Task
Report each line below that carries the word "color".

------ Available data

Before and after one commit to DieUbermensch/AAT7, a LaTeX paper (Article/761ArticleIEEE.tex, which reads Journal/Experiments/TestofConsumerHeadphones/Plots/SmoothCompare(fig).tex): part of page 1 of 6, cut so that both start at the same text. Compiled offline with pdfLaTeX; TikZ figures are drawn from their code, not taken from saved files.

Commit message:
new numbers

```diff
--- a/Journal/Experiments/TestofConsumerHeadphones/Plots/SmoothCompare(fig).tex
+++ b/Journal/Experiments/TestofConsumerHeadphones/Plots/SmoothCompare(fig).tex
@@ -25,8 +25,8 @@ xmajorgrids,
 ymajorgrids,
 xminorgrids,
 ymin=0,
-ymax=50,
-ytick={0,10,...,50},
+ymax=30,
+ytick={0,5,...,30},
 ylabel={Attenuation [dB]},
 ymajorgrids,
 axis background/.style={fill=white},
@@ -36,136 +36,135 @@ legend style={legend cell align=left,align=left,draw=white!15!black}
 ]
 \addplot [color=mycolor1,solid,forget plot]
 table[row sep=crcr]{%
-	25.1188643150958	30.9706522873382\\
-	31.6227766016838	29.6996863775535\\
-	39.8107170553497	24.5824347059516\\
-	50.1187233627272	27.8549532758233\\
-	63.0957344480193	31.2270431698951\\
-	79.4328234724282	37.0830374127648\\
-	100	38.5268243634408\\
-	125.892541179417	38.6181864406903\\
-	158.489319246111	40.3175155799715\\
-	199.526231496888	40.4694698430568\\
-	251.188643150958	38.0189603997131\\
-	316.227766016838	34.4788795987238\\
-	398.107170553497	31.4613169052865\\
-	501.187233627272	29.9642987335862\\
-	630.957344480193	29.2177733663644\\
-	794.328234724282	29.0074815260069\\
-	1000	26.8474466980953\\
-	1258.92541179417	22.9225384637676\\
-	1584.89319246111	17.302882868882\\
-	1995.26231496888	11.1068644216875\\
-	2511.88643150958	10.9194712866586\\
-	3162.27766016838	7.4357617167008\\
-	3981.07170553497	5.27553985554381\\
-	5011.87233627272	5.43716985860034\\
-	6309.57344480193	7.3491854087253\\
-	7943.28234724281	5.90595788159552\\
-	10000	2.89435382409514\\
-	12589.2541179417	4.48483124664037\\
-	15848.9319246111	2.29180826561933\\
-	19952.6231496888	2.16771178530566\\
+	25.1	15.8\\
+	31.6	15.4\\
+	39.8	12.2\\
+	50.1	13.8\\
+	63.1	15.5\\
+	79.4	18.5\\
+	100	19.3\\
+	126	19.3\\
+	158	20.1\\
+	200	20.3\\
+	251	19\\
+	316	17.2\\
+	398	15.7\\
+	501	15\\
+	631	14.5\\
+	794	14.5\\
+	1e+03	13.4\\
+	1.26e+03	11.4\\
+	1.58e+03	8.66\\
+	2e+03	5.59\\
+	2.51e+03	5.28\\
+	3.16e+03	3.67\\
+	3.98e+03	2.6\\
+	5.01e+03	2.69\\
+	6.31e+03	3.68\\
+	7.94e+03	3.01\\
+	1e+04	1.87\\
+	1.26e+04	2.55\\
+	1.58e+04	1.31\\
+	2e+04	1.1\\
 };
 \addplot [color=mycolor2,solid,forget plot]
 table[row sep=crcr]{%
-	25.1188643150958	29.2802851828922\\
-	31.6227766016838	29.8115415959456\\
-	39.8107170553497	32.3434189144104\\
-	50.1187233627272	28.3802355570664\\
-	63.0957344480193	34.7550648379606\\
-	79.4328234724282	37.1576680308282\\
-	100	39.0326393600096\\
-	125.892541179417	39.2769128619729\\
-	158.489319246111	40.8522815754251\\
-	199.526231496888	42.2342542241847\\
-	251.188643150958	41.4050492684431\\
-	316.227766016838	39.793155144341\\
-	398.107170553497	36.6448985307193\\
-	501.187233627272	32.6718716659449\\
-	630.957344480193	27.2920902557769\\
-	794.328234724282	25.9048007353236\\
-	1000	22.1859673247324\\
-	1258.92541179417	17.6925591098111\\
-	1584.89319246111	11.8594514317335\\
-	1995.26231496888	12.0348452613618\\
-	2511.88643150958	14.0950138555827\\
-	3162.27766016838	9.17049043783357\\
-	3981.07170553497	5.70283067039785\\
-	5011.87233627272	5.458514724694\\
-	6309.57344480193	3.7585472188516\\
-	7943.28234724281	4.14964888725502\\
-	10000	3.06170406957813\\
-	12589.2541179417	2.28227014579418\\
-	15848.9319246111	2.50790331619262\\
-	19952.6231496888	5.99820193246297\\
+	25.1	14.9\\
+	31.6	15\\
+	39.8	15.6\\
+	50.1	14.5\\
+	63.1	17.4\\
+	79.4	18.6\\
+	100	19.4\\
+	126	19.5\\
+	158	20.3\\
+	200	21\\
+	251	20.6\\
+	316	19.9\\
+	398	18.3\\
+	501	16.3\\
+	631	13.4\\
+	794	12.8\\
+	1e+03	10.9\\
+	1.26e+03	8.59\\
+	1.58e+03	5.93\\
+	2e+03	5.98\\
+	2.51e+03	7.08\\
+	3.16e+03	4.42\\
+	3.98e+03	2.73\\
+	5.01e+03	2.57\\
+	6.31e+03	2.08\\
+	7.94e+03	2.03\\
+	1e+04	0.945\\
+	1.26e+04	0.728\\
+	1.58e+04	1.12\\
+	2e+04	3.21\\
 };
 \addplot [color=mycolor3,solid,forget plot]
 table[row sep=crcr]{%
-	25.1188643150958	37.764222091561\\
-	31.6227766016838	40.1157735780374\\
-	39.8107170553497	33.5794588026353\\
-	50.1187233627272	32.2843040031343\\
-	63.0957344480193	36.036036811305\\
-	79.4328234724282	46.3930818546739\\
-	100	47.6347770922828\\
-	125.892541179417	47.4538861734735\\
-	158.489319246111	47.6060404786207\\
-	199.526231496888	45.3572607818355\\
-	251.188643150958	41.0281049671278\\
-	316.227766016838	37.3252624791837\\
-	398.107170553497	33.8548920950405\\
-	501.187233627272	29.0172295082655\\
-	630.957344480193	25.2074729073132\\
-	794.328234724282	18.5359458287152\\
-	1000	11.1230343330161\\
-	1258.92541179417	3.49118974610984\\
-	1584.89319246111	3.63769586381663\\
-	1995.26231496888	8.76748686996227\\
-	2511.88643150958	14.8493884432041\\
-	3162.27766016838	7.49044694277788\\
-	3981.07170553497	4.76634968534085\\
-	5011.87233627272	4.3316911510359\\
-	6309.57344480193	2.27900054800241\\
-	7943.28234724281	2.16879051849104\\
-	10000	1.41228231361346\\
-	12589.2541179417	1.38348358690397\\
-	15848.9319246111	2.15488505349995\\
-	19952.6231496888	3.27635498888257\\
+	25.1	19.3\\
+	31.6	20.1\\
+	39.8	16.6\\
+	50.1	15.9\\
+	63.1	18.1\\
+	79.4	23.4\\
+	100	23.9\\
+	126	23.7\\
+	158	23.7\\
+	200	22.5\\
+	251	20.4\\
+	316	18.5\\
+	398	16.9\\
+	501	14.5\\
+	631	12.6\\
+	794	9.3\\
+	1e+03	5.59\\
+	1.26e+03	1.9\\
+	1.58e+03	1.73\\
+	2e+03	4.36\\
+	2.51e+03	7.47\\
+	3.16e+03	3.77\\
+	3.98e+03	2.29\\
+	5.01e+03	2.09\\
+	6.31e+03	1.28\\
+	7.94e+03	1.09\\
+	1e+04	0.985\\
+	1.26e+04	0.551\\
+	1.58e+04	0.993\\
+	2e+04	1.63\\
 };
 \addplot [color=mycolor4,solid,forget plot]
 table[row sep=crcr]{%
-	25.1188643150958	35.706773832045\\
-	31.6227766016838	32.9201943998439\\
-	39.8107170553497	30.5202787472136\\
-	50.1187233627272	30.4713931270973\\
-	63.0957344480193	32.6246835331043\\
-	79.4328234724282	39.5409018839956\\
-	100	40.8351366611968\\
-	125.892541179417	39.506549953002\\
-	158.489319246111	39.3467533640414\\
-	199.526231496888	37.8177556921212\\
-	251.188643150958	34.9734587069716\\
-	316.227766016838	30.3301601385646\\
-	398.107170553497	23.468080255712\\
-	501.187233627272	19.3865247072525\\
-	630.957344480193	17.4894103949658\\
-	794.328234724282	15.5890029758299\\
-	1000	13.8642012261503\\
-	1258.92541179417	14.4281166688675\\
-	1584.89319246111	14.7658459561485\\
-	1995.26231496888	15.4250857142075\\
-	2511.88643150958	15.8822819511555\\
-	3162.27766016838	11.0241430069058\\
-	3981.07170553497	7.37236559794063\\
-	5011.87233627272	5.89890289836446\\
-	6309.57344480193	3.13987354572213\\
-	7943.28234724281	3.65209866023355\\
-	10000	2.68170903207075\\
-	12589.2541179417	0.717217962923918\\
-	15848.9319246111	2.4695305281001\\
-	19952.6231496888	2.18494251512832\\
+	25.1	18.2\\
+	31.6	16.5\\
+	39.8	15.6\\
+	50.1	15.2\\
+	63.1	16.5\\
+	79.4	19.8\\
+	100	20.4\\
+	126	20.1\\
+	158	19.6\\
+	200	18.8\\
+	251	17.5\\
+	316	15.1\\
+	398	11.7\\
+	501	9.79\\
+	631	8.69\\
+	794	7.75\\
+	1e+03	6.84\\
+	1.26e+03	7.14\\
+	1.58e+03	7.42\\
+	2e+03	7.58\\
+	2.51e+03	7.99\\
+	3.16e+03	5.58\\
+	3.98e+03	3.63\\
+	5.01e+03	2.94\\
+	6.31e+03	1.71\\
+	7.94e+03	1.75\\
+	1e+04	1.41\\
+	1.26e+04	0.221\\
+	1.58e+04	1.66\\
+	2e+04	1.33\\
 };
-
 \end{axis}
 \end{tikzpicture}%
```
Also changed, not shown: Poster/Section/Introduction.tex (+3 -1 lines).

------------

Finished exercise
 \addplot [color=mycolor1,solid,forget plot]
 \addplot [color=mycolor2,solid,forget plot]
 \addplot [color=mycolor3,solid,forget plot]
 \addplot [color=mycolor4,solid,forget plot]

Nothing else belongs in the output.